“Engineers, inventors, and designers produce drawings as part of their creative process. They draw to work out and refine concepts and details. They draw to persuade. They draw to give direction. And they draw to record their ideas and to learn from others.”–Doodles, Drafts, and Designs, Industrial Drawings from the Smithsonian

Pathway to Economic Growth

John Maeda, president of the Rhode Island School of Design in Providence, sees STEAM as a pathway to fostering U.S. economic growth. Maeda, writing in Edutopia, has said that “[d]esign creates the innovative products and solutions that will propel our economy forward, and artists ask the deep questions about humanity that reveal which way forward actually is.” He cites Apple as well-known example of a company in which design is crucial to the success of technology.

Tried and True

The idea of integrating the arts and sciences in education is nothing new. Leonardo da Vinci, for example, was not only a famous Renaissance artist, but was also a scientist, engineer and inventor. In fact, he used his skills as an artist to draw his mechanical ideas.

“If someone had told Leonardo da Vinci, Newton, or Galileo that the study of science in the 21st century would be separated from the creativity of the arts or the social, cultural, and historical insights into human behavior offered by the humanities, they would have wondered what scientists had done to make the world disrespect them so much.  It’s an odd idea to separate out different kinds of knowledge that inspire and enrich one another in the real world and the virtual too.” – Duke Professor Cathy Davidson

Links for Teachers and Librarians

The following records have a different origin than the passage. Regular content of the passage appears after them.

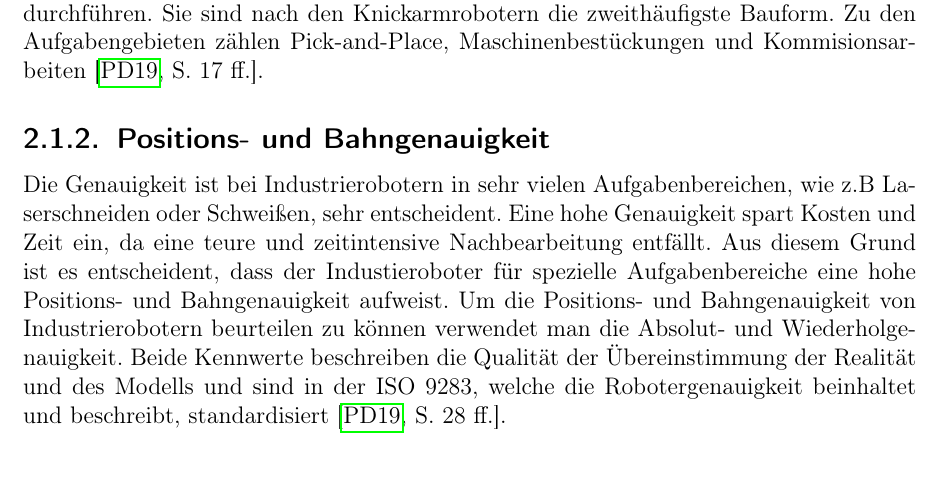
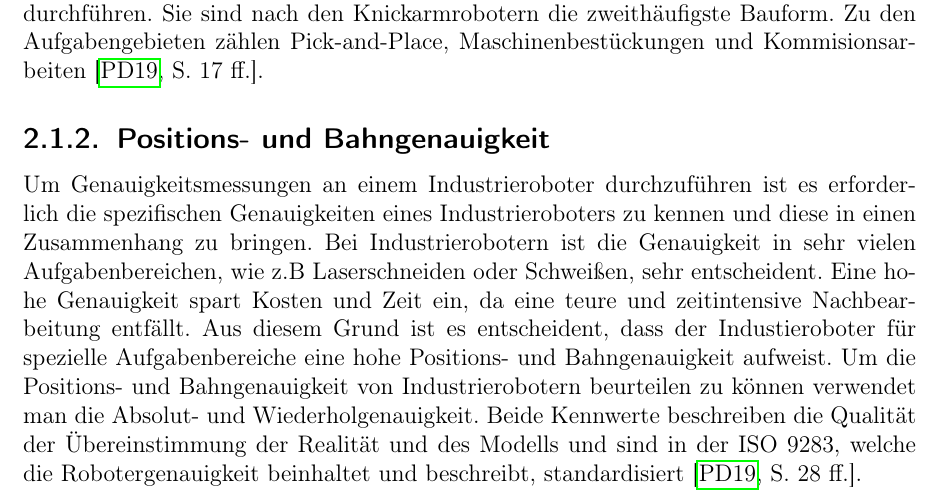
Before and after one commit to hrsFire/Teach-Industrial-Robots-Thesis, a LaTeX document (Masterarbeit.tex, which reads kapitel/stand_der_technik/stand_der_technik.tex): part of page 11 of 20 before the commit and part of page 11 of 21 after it, cut so that both start at the same text. Compiled offline with pdfLaTeX.

Commit message:
Updated text for "Positions- und Bahngenauigkeit"

```diff
--- a/kapitel/stand_der_technik/stand_der_technik.tex
+++ b/kapitel/stand_der_technik/stand_der_technik.tex
@@ -32,7 +32,7 @@ Mit 95\% Anteil haben sich Industieroboter mt serieller Kinematik aufgrund ihrer
 Der Knickarmroboter, welcher zu den seriellen Industrierobotern zählt und zumeist 6 DOF aufweist, bietet den Vorteil, dass dieser für weitere Bewegungsfreiheit auf eine zusätzliche Linearachse montiert werden kann. Dadurch ist es unter anderem Möglich verschiedene Arbeitspositionen eines großen Objekts ansteuern zu können. Da der Knickarmroboter eine armartige Form aufweist, ist dieser zumeist für schwer erreichbare Stellen geeignet. Aufgrund der offenen kinematischen Kette und der Möglichkeit einer sehr großen Nutzlast leidet jedoch die Absolutgenauigkeit darunter. Typischwerweise werden Knickarmroboter für Schweiß-, Handhabungs- und Klebearbeiten eingesetzt. Eine weitere Möglichkeit um serielle Industrieroboter zu realisieren stellen die SCARA-Roboter dar. Diese weisen im Gegensatz zu den Knickarmrobotern weniger Freiheitsgrad. Typischwerweise werden zumeist 3 oder 4 DOF verbaut, wodurch die Bewegungsfreiheit eingeschänkt wird. Zudem sind aufgrund der Bauform nur geringere Arbeitslasten und kleinere Arbeitsbereiche nutzbar. Dies zeigt sich auch beim Aufgabenbereich, welcher großteils in der Montage und Pick-and-Place besteht. Portale, welche auch zu den seriellen Industrierobotern zählen, können sehr hohe Nutzlasten und große Bewegungen durchführen. Sie sind nach den Knickarmrobotern die zweithäufigste Bauform. Zu den Aufgabengebieten zählen Pick-and-Place, Maschinenbestückungen und Kommisionsarbeiten \cite[17\psqq]{pott_industrielle_2019}.
 
 \subsection{Positions- und Bahngenauigkeit}
-Die Genauigkeit ist bei Industrierobotern in sehr vielen Aufgabenbereichen, wie z.B Laserschneiden oder Schweißen, sehr entscheident. Eine hohe Genauigkeit spart Kosten und Zeit ein, da eine teure und zeitintensive Nachbearbeitung entfällt. Aus diesem Grund ist es entscheident, dass der Industieroboter für spezielle Aufgabenbereiche eine hohe Positions- und Bahngenauigkeit aufweist. Um die Positions- und Bahngenauigkeit von Industrierobotern beurteilen zu können verwendet man die Absolut- und Wiederholgenauigkeit. Beide Kennwerte beschreiben die Qualität der Übereinstimmung der Realität und des Modells und sind in der ISO 9283, welche die Robotergenauigkeit beinhaltet und beschreibt, standardisiert \cite[28\psqq]{pott_industrielle_2019}.
+Um Genauigkeitsmessungen an einem Industrieroboter durchzuführen ist es erforderlich die spezifischen Genauigkeiten eines Industrieroboters zu kennen und diese in einen Zusammenhang zu bringen. Bei Industrierobotern ist die Genauigkeit in sehr vielen Aufgabenbereichen, wie z.B Laserschneiden oder Schweißen, sehr entscheident. Eine hohe Genauigkeit spart Kosten und Zeit ein, da eine teure und zeitintensive Nachbearbeitung entfällt. Aus diesem Grund ist es entscheident, dass der Industieroboter für spezielle Aufgabenbereiche eine hohe Positions- und Bahngenauigkeit aufweist. Um die Positions- und Bahngenauigkeit von Industrierobotern beurteilen zu können verwendet man die Absolut- und Wiederholgenauigkeit. Beide Kennwerte beschreiben die Qualität der Übereinstimmung der Realität und des Modells und sind in der ISO 9283, welche die Robotergenauigkeit beinhaltet und beschreibt, standardisiert \cite[28\psqq]{pott_industrielle_2019}.
 
 \begin{figure}[htb]
 	\centering
```
Also changed, not shown: kapitel/stand_der_technik/stand_der_technik.tex (2 more changed lines).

Over the past several years, more and more schools have begun integrating the arts into their STEM curricula. Below are six links you can use to incorporate STEAM into your classroom or library:

Websites for Students

Are your students working on a STEAM project and need a little inspiration? Below are five editorially-selected websites from ProQuest’s SIRS Issues Researcher.

If you’ve implemented a STEAM curriculum in your classroom or library, let us know what you’re doing in the comments section below or tweet us at #ProQuest.

 

Get Crafty with SIRS Discoverer

Activities

Activities Page in ProQuest SIRS Discoverer

Summer is time of fun and exploration. Extra time is an opportunity for students to explore their artistic talents through crafts and projects. Crafts enable a young person to develop creativity, social skills (if they work with a peer), task completion, and emotive expression through art. SIRS Discoverer offers a plethora of projects for summer fun. Under activities, explore art, food, health, history, home, reading, science, and social issues projects. The only limit is one’s imagination!